Remember yesterday when we reported on a cancelled committee hearing for a North Carolina CBD-Only bill? Now that bill has passed the North Carolina House and awaits action from the Senate. The committee that had cancelled its meeting on Tuesday met on Wednesday and unanimously passed HB1220 and sent it to the House Finance Committee. That second committee passed the bill this morning. The full House heard the bill this afternoon and passed it in a 111-2 vote. The bill would allow for the use of high-CBD / low-THC cannabis oil only by people suffering from intractable epilepsy. It would not be available for epileptic children, only adults eighteen years of age or older. The epileptic adult must have first been evaluated by a neurologist and must have tried at least three non-cannabis treatment options before being allowed to try non-psychoactive CBD oil. Patients would also have to pay $50 to be tracked in a state database accessible to law enforcement.
The Philadelphia City Council voted 13-3 today to decriminalize marijuana. If signed by the mayor, possession of an ounce or less of marijuana would only be subject to a $25 civil fine. All thirteen council Democrats supported the measure and all three Republicans opposed it. The mayor expressed concerns voiced by law enforcement, district attorneys, and the court system, but would not say whether he’ll sign the measure. The council now goes into recess for the summer, giving the noncommittal mayor time to think about signing or vetoing the measure, which the council has the votes necessary to override. The bill’s sponsor says the veto-proof majority means that the mayor ought to have police adhere to the policy immediately in order to save the city a few hundred pot arrests over the summer.

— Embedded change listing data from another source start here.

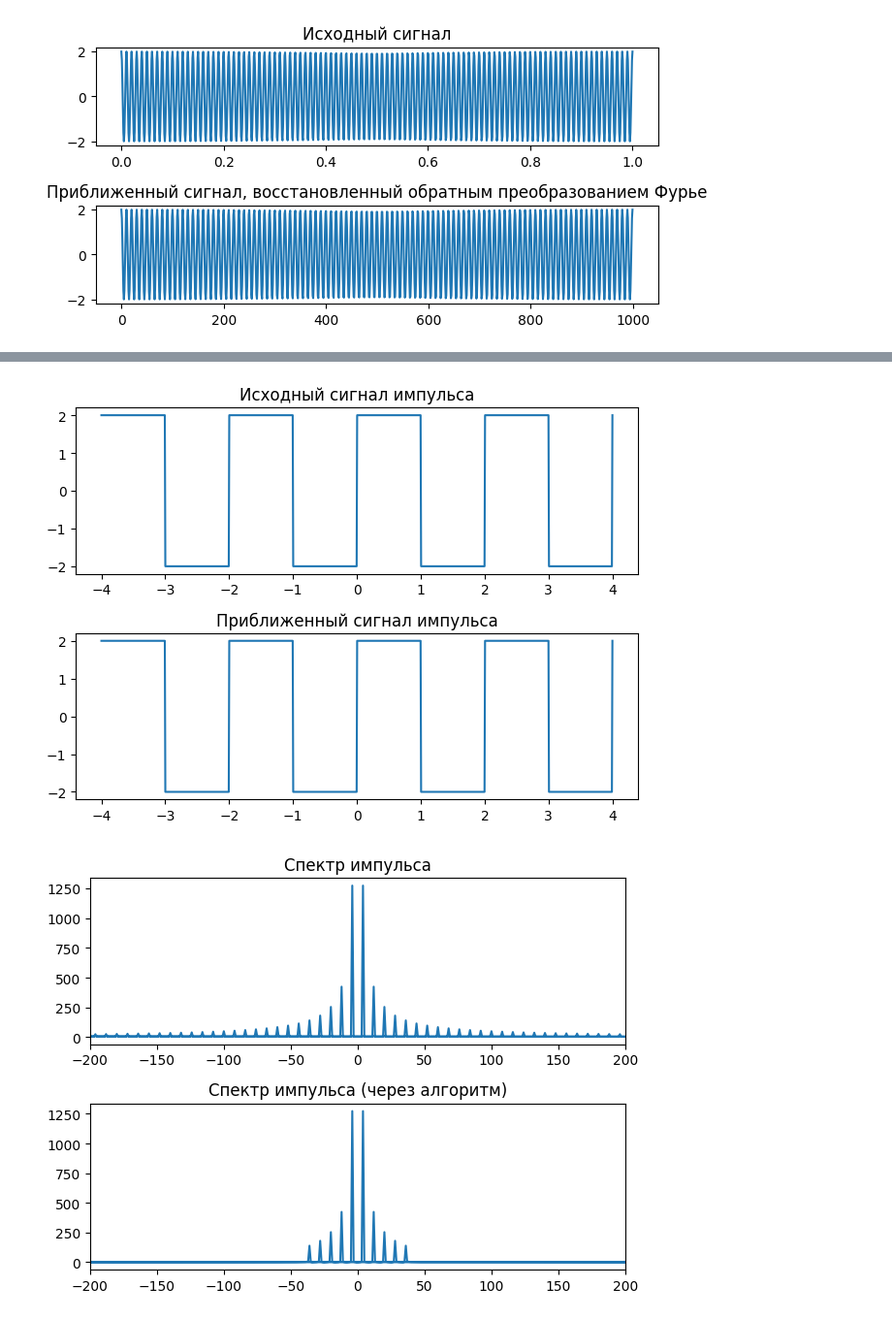
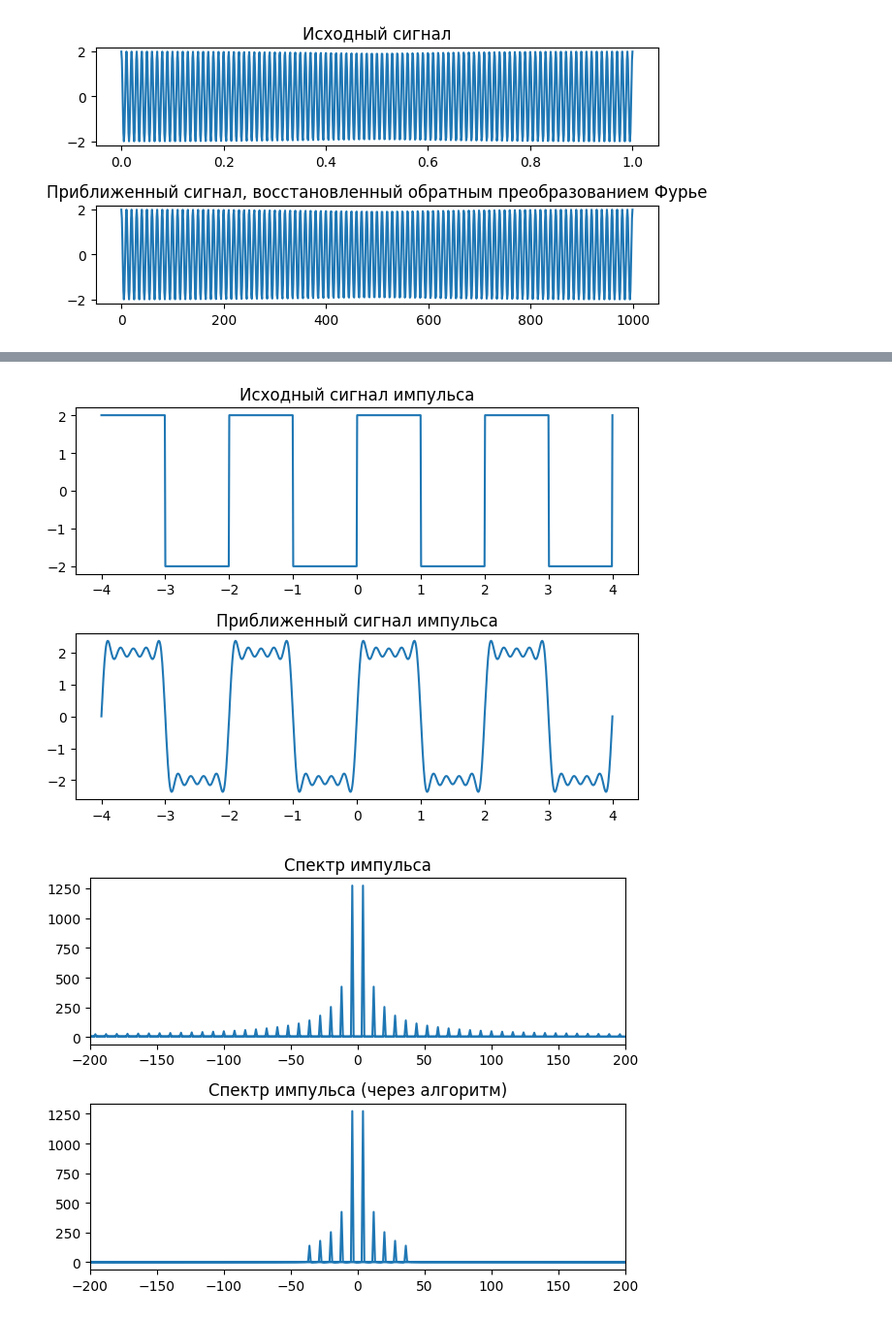
Before and after one commit to AntonAdonin/DigitalSignalProcessing, a Jupyter notebook: lab1/lab1.ipynb, the cells around one changed output, grey strips where cells are left out. Shown at 97% size. Cells and saved outputs as stored; diff of their text form; code cells hidden in the pictures.

```diff
--- a/lab1/lab1.ipynb
+++ b/lab1/lab1.ipynb
@@ -140,26 +140,27 @@ impulse_fft_approx = fft(impulse_vals_approx)
 # %%
 plt.subplot(2, 1, 1)
 plt.plot(impulse_x_vals, impulse_y_vals)
 plt.title('Исходный сигнал импульса')
 
 
 plt.subplot(2, 1, 2)
-plt.plot(impulse_x_vals, impulse_y_vals)
+plt.plot(impulse_x_vals, impulse_vals_approx)
 plt.title('Приближенный сигнал импульса')
 plt.tight_layout()
 plt.show()
+
 
 impulse_freq = fftfreq(len(impulse_x_vals), 1 / len(impulse_x_vals))
 plt.subplot(2, 1, 1)
 plt.plot(impulse_freq, np.abs(impulse_fft))
 plt.title('Спектр импульса')
 plt.xlim(-200,200)
 plt.subplot(2, 1, 2)
 plt.plot(impulse_freq ,np.abs(impulse_fft_approx))
 plt.title('Спектр импульса (через алгоритм)')
 plt.xlim(-200,200)
 plt.tight_layout()
 plt.show()
 # %% [output]
-[figure, old version]
+[figure, new version]
 [figure]
```
Also changed, not shown: parts of 2 cells of this notebook.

The effort by marijuana prohibitionists to turn recent medicated edibles stories into the reefer madness scare of the 2010’s appears to be failing. In a new Huffington Post / YouGov poll, only 14 percent of respondents thought that eating a “marijuana brownie” was more dangerous than smoking marijuana, while 22 percent said neither smoking nor eating marijuana was particularly dangerous. Another 39 percent said smoking or eating marijuana was equally dangerous. But when comparing that perceived danger to alcohol use, very few people think marijuana is the greater danger. Only 8 percent of respondents thought smoked marijuana was more dangerous than alcohol and only 11 percent thought eating marijuana was more dangerous than alcohol. Those who think alcohol is more dangerous came in at 41 percent vs. smoked marijuana and 42 percent vs. eaten marijuana.